In the world of banking, which was my domain for 34 years before I returned to my alma mater last September to take on an exciting new challenge, it’s often said that employees should be able to deliver a “30-second elevator speech” describing their jobs in the context of the organization and its goals.
Looking at the goals of the University at Buffalo and condensing them into a 30-second summary is a daunting task and something that I have been asked to do for this column.
With so little time to make my points (and eager to give an accurate picture of a complex institution), how can I best craft an effective message that will succeed during the quick elevator trip from the ground floor to the fifth floor of Capen Hall?
First, I’d need to spend some time thinking about the University at Buffalo, especially how it may not be well understood by the public. It’s my impression that the practical person on the street thinks of us as educating his or her son or daughter to get that four-year degree. I think it’s often misunderstood how a major research university functions on a day-to-day basis, or how paramount research can be to the life of the larger community. Certainly, this connection was unclear to me before I arrived here.
I knew we had graduate programs and I knew they were important, but I didn’t understand the focus of the university and how different it is from that of a four-year college. Likewise, I think many people have not been exposed to research, unless they happen to have a family member involved in some manner. Without this kind of direct association, they may not realize that research is a benefit right here in Western New York, a benefit also accruing to citizens across the state, country and world.
In an ideal “pitch,” I also want my audience to understand that UB is integrated into the very fabric of our community. UB’s threads run deep in the health-care “weave” of this community, for example. They also run deep in the social work profession, the arts, and the creative, legal, medical, dental and pharmacy professions—the list is endless.
Another rhetorical distinction to be made concerns the benefits of a research-intensive experience for our students. Because of UB’s breadth and depth of programs, students actually share in the creation of knowledge. At the same time, our alumni are a huge part of this intellectual fabric. Because our alumni are located across New York State, the country and the world, it is hoped their presence will foster understanding, building bridges to Buffalo from China, Japan and Singapore, to name only a few faraway spots where UB graduates reside.

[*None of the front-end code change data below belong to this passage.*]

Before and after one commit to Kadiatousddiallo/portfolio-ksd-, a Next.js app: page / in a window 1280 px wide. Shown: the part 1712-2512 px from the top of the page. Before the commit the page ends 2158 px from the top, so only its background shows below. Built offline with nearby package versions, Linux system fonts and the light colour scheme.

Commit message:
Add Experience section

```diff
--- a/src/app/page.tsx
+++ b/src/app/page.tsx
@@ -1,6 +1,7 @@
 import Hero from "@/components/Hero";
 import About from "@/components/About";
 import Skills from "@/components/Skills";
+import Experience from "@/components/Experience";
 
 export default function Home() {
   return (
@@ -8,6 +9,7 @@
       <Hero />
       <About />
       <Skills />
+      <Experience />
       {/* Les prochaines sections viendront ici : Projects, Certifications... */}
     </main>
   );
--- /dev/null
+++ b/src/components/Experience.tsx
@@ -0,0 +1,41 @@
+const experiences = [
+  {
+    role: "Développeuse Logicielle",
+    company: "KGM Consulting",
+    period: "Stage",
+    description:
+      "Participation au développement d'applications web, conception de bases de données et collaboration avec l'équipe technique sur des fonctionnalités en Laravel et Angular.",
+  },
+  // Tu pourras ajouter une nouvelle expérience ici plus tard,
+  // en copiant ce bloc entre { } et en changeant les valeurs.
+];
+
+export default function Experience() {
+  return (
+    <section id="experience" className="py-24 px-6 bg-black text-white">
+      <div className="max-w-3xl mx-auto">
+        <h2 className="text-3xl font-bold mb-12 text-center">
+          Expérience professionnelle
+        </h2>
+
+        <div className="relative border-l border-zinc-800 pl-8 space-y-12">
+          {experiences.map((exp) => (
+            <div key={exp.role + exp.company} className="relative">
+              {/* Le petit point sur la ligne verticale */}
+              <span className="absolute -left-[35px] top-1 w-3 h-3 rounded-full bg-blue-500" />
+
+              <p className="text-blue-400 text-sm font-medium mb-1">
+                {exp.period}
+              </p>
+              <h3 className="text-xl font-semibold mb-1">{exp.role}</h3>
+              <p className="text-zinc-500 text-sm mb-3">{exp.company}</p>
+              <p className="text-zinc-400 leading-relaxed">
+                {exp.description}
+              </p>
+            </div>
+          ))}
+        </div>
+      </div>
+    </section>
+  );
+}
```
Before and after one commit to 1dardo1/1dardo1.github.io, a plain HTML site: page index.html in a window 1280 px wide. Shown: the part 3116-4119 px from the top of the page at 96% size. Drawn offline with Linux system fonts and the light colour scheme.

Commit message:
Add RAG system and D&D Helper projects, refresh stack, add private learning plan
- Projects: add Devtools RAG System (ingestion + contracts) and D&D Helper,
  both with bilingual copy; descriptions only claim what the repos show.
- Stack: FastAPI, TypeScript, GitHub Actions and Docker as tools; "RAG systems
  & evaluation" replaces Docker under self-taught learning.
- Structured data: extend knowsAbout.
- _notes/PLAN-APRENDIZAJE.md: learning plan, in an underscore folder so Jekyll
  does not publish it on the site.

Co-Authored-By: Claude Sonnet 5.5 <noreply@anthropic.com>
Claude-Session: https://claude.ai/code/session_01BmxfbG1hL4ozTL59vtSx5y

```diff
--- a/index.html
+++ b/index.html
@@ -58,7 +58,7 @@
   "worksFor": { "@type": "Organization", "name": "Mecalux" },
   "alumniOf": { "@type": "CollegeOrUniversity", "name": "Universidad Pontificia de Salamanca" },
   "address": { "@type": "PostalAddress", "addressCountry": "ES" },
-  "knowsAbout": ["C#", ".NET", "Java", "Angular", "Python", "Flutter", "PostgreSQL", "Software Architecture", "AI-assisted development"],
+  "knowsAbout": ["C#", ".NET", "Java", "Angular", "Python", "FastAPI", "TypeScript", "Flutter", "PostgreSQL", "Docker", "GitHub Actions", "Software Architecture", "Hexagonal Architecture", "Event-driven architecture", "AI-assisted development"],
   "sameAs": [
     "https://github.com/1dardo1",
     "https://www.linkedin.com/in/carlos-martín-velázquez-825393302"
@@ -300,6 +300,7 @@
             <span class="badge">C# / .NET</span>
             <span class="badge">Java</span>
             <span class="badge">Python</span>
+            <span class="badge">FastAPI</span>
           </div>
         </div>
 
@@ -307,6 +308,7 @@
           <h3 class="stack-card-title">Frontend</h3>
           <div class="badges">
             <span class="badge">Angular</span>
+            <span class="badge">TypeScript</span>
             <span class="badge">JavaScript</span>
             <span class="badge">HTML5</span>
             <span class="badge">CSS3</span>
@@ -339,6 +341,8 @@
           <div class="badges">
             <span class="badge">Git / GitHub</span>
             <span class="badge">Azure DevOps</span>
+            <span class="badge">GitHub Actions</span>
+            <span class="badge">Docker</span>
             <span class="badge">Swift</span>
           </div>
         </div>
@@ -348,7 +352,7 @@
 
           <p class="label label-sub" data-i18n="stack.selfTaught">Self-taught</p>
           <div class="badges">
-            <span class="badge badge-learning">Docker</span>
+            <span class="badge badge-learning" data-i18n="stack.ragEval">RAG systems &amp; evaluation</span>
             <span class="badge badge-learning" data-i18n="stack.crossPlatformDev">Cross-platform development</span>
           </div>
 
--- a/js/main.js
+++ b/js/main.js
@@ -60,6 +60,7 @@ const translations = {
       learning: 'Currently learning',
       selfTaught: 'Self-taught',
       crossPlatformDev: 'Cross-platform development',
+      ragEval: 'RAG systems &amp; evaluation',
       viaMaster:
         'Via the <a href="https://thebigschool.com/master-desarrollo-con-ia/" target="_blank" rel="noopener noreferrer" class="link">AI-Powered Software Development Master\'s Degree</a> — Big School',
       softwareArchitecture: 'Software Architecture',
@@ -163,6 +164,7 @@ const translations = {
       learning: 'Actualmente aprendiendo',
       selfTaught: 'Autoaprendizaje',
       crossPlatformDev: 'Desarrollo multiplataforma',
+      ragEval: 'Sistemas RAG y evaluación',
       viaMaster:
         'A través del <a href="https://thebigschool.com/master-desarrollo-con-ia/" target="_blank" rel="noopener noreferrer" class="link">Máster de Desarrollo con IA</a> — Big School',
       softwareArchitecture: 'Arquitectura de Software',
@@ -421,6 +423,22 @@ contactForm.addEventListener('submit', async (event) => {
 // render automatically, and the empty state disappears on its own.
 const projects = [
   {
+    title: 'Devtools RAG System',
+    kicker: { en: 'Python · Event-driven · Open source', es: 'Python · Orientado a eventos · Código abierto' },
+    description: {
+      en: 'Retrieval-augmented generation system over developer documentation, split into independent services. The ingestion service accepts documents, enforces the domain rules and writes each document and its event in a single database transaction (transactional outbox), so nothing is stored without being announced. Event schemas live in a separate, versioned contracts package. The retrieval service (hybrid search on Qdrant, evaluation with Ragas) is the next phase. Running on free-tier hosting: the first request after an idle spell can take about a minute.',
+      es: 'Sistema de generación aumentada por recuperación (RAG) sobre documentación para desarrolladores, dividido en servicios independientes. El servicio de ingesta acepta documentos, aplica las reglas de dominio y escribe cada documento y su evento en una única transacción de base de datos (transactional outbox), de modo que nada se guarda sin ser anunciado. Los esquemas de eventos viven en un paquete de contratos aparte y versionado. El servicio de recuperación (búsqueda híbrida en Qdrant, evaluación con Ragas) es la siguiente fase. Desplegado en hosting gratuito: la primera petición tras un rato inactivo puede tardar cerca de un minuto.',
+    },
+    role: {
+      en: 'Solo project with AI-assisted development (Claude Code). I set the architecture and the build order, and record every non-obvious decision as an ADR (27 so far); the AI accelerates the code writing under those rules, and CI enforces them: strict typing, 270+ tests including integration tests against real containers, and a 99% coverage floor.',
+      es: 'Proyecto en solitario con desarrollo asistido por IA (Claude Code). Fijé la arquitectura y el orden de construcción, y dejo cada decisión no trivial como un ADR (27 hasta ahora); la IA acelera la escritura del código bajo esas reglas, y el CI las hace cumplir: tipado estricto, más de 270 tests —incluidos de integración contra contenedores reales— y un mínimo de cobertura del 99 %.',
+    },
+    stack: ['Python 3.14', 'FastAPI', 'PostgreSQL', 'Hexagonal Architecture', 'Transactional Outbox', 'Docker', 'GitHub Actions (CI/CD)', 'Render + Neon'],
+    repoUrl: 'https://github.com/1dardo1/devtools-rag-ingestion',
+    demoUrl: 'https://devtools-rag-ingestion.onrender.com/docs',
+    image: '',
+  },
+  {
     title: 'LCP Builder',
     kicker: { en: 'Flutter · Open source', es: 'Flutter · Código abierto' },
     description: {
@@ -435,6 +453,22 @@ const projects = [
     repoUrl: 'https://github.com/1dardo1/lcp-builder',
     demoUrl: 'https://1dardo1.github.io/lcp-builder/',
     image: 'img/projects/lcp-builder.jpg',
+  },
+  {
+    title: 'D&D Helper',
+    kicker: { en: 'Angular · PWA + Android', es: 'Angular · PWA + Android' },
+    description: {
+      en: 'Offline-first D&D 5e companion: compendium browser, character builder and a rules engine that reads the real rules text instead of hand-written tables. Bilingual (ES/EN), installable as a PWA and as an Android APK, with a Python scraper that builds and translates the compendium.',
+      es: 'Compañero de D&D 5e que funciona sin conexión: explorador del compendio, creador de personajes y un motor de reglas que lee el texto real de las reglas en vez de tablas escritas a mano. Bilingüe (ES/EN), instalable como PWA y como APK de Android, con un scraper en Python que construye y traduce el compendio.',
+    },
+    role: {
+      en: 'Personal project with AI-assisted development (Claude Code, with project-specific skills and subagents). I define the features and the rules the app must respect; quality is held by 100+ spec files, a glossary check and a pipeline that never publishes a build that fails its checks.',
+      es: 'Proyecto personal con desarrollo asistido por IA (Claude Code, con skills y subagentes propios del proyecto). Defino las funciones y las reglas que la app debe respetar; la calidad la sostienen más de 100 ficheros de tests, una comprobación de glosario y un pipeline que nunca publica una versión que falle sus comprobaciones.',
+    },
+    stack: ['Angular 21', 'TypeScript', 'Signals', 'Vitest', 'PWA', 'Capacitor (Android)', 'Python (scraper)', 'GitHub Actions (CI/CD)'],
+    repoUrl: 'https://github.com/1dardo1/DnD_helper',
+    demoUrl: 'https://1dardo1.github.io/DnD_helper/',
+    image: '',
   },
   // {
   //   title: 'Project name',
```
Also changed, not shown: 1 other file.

I recognize that to find a receptive audience, the elevator speech must acknowledge frankly the challenges we face. Our plans at UB at some point translate into financial resources.We need to be able to articulate to others the need for that support, emphasizing that we will put these resources to use in the best possible way.Moreover, we hope our alumni will want to financially support the university for the difference that it has made in their lives.We hope, too, that they will take the time to come and help us as a volunteer, in advocacy, in future campaigns, or help to host when we’re in their cities for the UB “On the Road” program, or similar initiatives.
So my speech is almost defined as I head for the elevator: “At UB, we develop knowledge through research to make discoveries that will benefit and change the world.”
This statement can be uttered in 30 seconds, but it’s still not complete. As part of this exercise, we need to figure out a collective UB voice—what is this voice that we all speak with when we’re part of the University at Buffalo? Of course, faculty, staff, students and alumni don’t need to be saying the same thing. But it is important directionally that we understand the university and are able to share that voice, or message, with others. In the days ahead, it will be critical for me to listen to these different viewpoints as we create a common UB voice.
Indeed, many voices and viewpoints are part of my 30- second address that I’m still mulling over as I hit the elevator button and wait. Once inside, maybe I’ll press “hold” to keep their attention for just a few seconds longer.
Marsha S. Henderson, BA ’73, was KeyBank Western New York District president from 1998 to 2005 and previously held other key banking posts in the region. She is a former chair of the Buffalo Niagara Partnership board of directors and also served on the UB Foundation board, where she was treasurer of the board of trustees.